The task:
Your answer must be an exact copy of the entries below, with every picture removed.
------ Data supplied
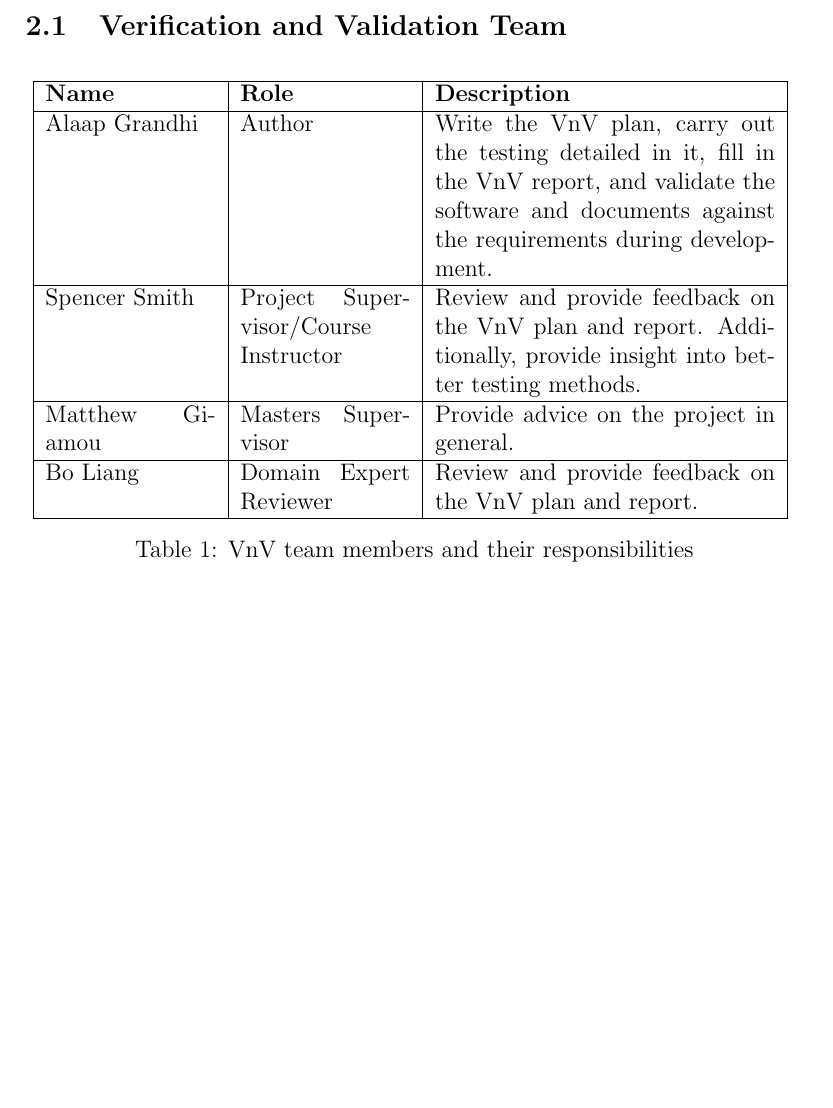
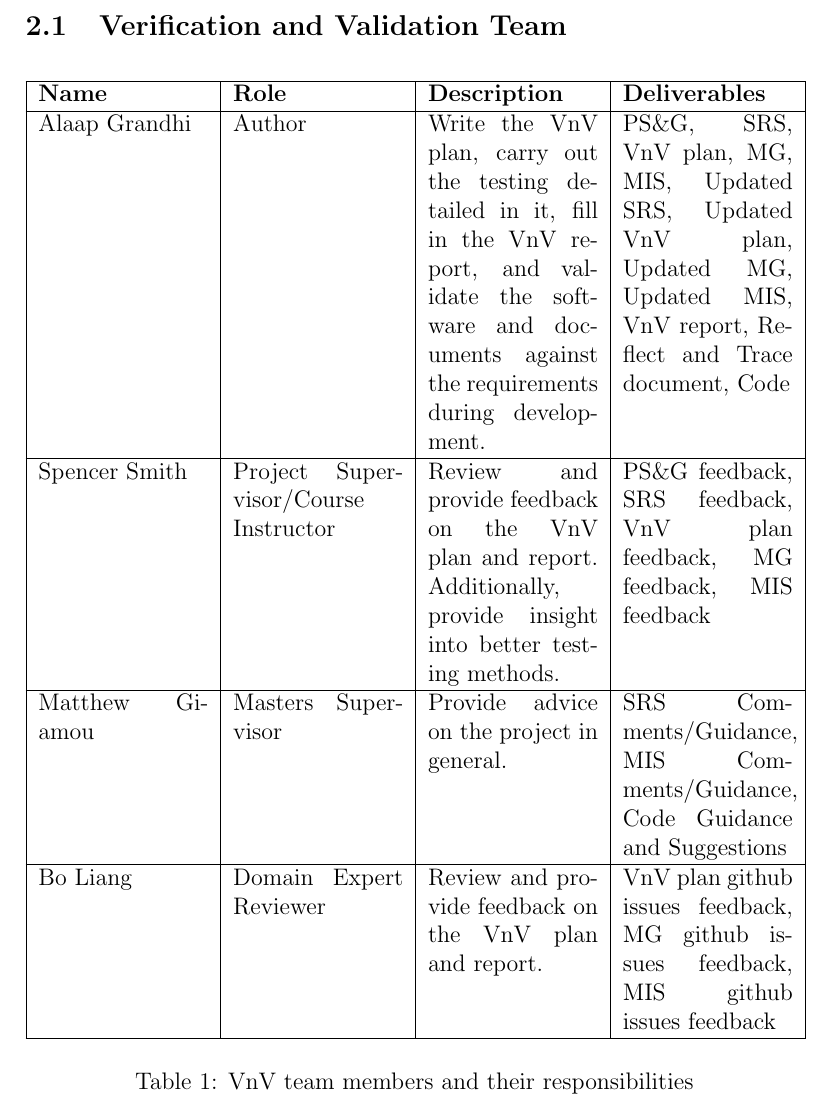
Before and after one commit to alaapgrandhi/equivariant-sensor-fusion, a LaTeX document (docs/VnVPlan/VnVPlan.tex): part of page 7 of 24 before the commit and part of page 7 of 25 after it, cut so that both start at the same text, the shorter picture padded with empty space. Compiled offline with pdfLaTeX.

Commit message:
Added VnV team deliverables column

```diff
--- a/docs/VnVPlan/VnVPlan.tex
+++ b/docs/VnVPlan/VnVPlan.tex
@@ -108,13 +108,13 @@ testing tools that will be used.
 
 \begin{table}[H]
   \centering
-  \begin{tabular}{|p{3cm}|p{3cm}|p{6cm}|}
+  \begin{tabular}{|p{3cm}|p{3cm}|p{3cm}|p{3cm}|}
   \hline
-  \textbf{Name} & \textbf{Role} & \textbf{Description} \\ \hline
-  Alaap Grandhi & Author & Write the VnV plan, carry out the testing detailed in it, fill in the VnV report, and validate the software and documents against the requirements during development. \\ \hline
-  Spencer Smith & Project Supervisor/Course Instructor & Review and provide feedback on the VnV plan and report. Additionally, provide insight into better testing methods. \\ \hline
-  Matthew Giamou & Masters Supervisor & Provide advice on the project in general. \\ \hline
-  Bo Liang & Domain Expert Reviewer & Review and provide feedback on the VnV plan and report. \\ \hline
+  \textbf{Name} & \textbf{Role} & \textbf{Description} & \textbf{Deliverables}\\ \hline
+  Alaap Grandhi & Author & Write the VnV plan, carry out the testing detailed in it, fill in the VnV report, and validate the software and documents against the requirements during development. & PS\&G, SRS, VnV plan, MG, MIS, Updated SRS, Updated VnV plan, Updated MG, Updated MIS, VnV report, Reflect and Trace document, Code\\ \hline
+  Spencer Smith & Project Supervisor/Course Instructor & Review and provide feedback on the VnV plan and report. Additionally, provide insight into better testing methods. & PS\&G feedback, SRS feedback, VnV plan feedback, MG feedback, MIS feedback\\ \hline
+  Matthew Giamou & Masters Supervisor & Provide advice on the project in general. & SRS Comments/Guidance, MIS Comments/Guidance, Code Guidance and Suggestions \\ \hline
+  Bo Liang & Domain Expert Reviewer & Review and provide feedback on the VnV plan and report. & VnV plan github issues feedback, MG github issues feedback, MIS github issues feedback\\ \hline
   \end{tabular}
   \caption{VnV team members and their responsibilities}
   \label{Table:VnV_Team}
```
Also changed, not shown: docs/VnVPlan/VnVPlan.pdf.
------------
Task solution:
Before and after one commit to alaapgrandhi/equivariant-sensor-fusion, a LaTeX document (docs/VnVPlan/VnVPlan.tex): part of page 7 of 24 before the commit and part of page 7 of 25 after it, cut so that both start at the same text, the shorter picture padded with empty space. Compiled offline with pdfLaTeX.

Commit message:
Added VnV team deliverables column

```diff
--- a/docs/VnVPlan/VnVPlan.tex
+++ b/docs/VnVPlan/VnVPlan.tex
@@ -108,13 +108,13 @@ testing tools that will be used.
 
 \begin{table}[H]
   \centering
-  \begin{tabular}{|p{3cm}|p{3cm}|p{6cm}|}
+  \begin{tabular}{|p{3cm}|p{3cm}|p{3cm}|p{3cm}|}
   \hline
-  \textbf{Name} & \textbf{Role} & \textbf{Description} \\ \hline
-  Alaap Grandhi & Author & Write the VnV plan, carry out the testing detailed in it, fill in the VnV report, and validate the software and documents against the requirements during development. \\ \hline
-  Spencer Smith & Project Supervisor/Course Instructor & Review and provide feedback on the VnV plan and report. Additionally, provide insight into better testing methods. \\ \hline
-  Matthew Giamou & Masters Supervisor & Provide advice on the project in general. \\ \hline
-  Bo Liang & Domain Expert Reviewer & Review and provide feedback on the VnV plan and report. \\ \hline
+  \textbf{Name} & \textbf{Role} & \textbf{Description} & \textbf{Deliverables}\\ \hline
+  Alaap Grandhi & Author & Write the VnV plan, carry out the testing detailed in it, fill in the VnV report, and validate the software and documents against the requirements during development. & PS\&G, SRS, VnV plan, MG, MIS, Updated SRS, Updated VnV plan, Updated MG, Updated MIS, VnV report, Reflect and Trace document, Code\\ \hline
+  Spencer Smith & Project Supervisor/Course Instructor & Review and provide feedback on the VnV plan and report. Additionally, provide insight into better testing methods. & PS\&G feedback, SRS feedback, VnV plan feedback, MG feedback, MIS feedback\\ \hline
+  Matthew Giamou & Masters Supervisor & Provide advice on the project in general. & SRS Comments/Guidance, MIS Comments/Guidance, Code Guidance and Suggestions \\ \hline
+  Bo Liang & Domain Expert Reviewer & Review and provide feedback on the VnV plan and report. & VnV plan github issues feedback, MG github issues feedback, MIS github issues feedback\\ \hline
   \end{tabular}
   \caption{VnV team members and their responsibilities}
   \label{Table:VnV_Team}
```
Also changed, not shown: docs/VnVPlan/VnVPlan.pdf.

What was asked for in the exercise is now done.